### What to do
A line belongs in the answer only if it contains the word "centralizada"; copy every such line from the listing below.

=== Section Start ===

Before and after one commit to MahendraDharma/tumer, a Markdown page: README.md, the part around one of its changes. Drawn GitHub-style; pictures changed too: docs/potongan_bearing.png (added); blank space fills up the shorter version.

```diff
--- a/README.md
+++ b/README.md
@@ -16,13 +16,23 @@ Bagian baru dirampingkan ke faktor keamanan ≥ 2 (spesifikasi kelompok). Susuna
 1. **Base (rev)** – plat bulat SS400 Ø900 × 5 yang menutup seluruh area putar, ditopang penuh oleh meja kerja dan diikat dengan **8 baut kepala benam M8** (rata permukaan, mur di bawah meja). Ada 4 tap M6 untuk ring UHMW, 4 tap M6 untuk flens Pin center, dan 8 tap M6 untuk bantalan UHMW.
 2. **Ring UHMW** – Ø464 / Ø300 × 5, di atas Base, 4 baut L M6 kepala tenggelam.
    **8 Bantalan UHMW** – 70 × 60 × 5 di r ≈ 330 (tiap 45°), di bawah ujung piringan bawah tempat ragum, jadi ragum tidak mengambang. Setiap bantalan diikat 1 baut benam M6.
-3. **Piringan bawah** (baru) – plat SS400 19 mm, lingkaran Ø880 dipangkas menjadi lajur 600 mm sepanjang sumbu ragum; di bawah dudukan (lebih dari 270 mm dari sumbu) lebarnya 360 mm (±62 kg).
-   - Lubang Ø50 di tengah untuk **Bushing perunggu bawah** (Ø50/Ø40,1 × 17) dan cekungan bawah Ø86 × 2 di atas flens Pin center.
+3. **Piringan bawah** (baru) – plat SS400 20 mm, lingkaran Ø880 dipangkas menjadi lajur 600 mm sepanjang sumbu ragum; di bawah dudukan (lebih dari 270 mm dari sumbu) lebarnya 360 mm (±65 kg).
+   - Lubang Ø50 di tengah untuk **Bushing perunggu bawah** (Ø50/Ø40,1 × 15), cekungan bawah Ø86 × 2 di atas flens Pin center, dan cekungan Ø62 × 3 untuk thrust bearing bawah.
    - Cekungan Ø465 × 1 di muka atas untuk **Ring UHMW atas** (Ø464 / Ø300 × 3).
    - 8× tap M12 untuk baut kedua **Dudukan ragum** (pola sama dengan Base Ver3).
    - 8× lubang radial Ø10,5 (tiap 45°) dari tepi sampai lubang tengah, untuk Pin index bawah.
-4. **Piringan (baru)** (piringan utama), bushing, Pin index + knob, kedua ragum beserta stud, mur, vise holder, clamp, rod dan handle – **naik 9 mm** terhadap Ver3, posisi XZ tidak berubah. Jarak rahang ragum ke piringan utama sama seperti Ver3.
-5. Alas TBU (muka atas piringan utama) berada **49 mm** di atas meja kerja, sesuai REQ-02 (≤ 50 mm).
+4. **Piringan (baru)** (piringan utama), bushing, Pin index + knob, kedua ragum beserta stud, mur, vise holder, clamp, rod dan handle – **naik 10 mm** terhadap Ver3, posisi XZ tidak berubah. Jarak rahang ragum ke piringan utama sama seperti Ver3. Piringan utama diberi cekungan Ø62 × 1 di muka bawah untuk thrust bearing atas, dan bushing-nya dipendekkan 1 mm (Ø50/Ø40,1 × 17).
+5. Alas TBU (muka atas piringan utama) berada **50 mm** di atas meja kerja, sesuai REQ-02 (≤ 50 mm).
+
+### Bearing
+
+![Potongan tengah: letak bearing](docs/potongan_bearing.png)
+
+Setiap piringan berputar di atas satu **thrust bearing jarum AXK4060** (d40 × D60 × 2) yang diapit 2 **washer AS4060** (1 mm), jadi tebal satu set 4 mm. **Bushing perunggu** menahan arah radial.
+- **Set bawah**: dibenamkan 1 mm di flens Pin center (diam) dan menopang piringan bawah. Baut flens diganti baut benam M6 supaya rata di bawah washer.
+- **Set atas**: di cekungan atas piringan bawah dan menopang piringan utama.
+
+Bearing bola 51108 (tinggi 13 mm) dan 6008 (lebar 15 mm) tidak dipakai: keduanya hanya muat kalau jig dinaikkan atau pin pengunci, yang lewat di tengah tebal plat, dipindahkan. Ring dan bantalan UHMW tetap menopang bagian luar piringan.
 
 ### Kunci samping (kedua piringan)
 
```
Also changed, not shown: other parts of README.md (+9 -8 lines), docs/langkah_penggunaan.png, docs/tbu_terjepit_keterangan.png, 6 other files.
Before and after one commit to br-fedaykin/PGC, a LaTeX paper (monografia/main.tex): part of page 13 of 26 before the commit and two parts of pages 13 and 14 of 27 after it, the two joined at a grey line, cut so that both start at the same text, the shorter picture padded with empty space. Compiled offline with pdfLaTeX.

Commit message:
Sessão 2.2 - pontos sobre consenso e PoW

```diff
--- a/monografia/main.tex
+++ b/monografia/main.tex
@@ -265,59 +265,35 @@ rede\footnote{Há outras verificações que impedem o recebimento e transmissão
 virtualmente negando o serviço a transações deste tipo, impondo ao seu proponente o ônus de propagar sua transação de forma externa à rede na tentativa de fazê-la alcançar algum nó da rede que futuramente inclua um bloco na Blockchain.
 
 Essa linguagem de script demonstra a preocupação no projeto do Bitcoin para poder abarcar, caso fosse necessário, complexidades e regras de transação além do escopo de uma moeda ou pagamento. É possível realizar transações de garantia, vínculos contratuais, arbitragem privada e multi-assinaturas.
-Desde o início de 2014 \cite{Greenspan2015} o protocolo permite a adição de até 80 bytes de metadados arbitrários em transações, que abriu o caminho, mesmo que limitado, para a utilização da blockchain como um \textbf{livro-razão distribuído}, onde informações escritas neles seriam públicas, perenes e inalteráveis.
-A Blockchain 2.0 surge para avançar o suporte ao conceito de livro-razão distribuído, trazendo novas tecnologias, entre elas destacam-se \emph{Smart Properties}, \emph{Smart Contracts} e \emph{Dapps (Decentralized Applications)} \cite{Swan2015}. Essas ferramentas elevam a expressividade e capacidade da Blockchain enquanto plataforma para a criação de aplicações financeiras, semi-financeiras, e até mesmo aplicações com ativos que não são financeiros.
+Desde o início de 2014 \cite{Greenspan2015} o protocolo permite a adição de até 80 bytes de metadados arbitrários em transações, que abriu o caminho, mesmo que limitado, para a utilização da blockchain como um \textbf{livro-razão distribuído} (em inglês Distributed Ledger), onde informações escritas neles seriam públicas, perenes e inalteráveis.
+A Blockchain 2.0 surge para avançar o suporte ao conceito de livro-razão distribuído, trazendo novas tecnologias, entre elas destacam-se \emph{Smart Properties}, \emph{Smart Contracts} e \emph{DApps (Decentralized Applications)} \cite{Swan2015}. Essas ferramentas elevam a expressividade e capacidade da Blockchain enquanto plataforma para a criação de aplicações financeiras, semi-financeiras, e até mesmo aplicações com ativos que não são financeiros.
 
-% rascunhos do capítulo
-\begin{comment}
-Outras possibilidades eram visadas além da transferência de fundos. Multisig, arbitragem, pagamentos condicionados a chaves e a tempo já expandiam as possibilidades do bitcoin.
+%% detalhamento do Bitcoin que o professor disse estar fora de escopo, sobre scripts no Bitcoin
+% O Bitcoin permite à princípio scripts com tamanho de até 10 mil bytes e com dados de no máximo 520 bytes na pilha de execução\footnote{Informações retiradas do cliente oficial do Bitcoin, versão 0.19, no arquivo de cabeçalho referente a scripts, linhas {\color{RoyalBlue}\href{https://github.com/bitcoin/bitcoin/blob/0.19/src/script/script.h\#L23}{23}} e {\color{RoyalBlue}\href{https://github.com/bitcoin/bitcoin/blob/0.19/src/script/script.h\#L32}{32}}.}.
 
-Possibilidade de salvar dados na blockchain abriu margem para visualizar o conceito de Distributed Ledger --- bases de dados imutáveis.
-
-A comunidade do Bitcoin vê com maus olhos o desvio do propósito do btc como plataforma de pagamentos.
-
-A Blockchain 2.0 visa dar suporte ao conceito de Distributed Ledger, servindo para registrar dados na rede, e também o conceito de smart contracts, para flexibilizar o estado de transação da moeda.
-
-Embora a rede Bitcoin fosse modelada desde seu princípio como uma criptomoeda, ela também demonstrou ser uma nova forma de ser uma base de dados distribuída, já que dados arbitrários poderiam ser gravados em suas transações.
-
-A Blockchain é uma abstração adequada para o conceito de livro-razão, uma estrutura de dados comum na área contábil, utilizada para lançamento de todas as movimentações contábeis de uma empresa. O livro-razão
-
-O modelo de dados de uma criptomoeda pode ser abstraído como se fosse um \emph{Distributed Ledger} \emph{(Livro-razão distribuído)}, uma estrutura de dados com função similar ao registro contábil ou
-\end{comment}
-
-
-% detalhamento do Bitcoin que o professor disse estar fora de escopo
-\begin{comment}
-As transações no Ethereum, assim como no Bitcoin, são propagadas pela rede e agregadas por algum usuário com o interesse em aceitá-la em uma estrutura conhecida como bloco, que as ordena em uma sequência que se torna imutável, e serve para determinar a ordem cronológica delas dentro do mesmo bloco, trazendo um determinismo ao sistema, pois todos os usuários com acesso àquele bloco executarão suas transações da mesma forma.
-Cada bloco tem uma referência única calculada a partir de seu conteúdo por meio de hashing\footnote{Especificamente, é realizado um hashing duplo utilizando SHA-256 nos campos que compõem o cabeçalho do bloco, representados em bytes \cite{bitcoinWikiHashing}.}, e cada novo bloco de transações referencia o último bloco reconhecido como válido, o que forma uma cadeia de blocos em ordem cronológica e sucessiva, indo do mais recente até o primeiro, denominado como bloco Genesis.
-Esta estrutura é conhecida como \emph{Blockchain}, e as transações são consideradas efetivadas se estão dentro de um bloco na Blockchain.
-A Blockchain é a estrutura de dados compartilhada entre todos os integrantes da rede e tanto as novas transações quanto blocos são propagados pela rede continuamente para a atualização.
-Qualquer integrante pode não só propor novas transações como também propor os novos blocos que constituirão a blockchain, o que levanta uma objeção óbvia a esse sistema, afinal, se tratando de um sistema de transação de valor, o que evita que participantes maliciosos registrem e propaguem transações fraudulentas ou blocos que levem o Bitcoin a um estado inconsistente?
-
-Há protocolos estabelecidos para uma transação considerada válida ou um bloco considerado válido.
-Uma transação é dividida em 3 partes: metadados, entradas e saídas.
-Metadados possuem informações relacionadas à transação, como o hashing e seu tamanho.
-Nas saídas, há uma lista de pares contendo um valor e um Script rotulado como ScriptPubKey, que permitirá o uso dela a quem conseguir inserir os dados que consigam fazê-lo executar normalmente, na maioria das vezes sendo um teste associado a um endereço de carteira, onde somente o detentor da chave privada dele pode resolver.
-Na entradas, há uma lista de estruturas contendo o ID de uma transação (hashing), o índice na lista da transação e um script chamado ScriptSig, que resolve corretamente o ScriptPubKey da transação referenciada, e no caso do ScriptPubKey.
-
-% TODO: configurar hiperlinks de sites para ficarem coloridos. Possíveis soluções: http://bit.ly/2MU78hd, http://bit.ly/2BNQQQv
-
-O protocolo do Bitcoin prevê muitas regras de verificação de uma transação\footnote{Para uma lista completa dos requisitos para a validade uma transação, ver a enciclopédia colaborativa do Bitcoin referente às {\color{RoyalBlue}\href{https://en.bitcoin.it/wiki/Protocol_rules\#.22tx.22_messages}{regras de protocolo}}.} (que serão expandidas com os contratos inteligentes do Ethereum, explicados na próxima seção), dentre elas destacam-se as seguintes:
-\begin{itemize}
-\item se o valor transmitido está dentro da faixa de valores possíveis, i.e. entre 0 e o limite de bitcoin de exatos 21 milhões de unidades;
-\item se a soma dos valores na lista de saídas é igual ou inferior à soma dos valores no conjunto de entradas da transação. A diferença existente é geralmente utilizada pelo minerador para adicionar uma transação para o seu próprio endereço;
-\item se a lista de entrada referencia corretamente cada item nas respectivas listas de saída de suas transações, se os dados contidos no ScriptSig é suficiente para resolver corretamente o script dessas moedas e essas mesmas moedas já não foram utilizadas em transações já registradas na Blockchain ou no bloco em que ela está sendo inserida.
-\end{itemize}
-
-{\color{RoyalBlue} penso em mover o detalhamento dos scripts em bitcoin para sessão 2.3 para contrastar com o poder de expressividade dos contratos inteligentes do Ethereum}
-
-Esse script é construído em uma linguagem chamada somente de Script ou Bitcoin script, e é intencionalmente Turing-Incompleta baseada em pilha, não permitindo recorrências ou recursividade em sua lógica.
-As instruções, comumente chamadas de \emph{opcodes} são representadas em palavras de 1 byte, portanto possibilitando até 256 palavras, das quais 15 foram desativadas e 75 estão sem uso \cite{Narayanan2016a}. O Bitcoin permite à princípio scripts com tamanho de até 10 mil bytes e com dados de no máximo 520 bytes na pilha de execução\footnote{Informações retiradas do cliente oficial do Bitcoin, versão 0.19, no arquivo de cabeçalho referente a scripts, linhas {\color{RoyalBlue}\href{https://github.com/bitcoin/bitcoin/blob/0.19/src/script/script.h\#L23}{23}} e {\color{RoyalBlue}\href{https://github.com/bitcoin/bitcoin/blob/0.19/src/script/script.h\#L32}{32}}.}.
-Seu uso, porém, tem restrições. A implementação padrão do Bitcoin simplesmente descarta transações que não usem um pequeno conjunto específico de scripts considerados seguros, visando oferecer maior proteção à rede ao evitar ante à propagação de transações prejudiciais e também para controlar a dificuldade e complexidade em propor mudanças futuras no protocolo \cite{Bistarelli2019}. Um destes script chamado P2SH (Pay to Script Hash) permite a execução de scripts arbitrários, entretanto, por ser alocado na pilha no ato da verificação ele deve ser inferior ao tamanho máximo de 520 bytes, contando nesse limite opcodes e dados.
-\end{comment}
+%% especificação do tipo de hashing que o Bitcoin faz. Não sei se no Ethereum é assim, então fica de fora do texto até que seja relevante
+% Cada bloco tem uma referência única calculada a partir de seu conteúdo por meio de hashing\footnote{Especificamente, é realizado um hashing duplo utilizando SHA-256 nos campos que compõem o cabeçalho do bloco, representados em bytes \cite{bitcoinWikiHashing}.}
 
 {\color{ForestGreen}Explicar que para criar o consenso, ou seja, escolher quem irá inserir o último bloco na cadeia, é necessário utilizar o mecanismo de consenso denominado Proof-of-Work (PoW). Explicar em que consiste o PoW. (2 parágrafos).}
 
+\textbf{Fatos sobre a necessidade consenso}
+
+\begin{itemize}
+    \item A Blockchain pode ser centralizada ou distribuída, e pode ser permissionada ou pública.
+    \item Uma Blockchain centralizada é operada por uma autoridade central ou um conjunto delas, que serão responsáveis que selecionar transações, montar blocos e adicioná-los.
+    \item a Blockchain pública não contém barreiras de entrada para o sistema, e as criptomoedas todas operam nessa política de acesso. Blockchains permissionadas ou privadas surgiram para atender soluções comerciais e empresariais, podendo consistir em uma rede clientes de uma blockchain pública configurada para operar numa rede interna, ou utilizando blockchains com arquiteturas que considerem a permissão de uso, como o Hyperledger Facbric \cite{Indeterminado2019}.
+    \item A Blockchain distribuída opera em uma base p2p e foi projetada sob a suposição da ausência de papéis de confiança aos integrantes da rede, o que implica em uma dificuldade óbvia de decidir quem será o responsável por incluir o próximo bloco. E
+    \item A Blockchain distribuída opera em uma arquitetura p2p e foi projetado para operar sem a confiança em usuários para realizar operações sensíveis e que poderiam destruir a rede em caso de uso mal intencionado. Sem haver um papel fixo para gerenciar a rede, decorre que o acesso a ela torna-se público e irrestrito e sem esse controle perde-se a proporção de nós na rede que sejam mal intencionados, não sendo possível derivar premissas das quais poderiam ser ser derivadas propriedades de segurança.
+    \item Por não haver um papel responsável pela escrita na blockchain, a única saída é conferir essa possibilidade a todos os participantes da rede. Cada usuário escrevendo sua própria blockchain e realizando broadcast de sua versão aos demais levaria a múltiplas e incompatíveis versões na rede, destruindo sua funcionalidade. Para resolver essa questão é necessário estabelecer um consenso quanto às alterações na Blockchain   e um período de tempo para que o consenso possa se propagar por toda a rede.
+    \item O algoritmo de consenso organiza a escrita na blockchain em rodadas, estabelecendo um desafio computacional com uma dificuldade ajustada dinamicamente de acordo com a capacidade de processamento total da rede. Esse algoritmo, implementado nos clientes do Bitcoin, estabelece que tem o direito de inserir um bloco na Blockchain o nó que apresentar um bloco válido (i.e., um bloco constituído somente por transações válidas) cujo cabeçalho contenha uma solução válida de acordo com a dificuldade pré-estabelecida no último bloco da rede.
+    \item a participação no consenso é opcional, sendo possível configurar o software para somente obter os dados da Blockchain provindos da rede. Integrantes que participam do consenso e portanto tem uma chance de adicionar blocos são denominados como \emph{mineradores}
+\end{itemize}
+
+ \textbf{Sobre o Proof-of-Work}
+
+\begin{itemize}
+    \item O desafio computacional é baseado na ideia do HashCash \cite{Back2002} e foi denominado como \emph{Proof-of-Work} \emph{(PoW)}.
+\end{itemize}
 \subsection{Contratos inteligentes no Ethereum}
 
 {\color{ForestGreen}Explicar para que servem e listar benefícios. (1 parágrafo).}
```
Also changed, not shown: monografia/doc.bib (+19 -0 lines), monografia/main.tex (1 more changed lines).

=== Section End ===

### Answer for the task
+    \item A Blockchain pode ser centralizada ou distribuída, e pode ser permissionada ou pública.
+    \item Uma Blockchain centralizada é operada por uma autoridade central ou um conjunto delas, que serão responsáveis que selecionar transações, montar blocos e adicioná-los.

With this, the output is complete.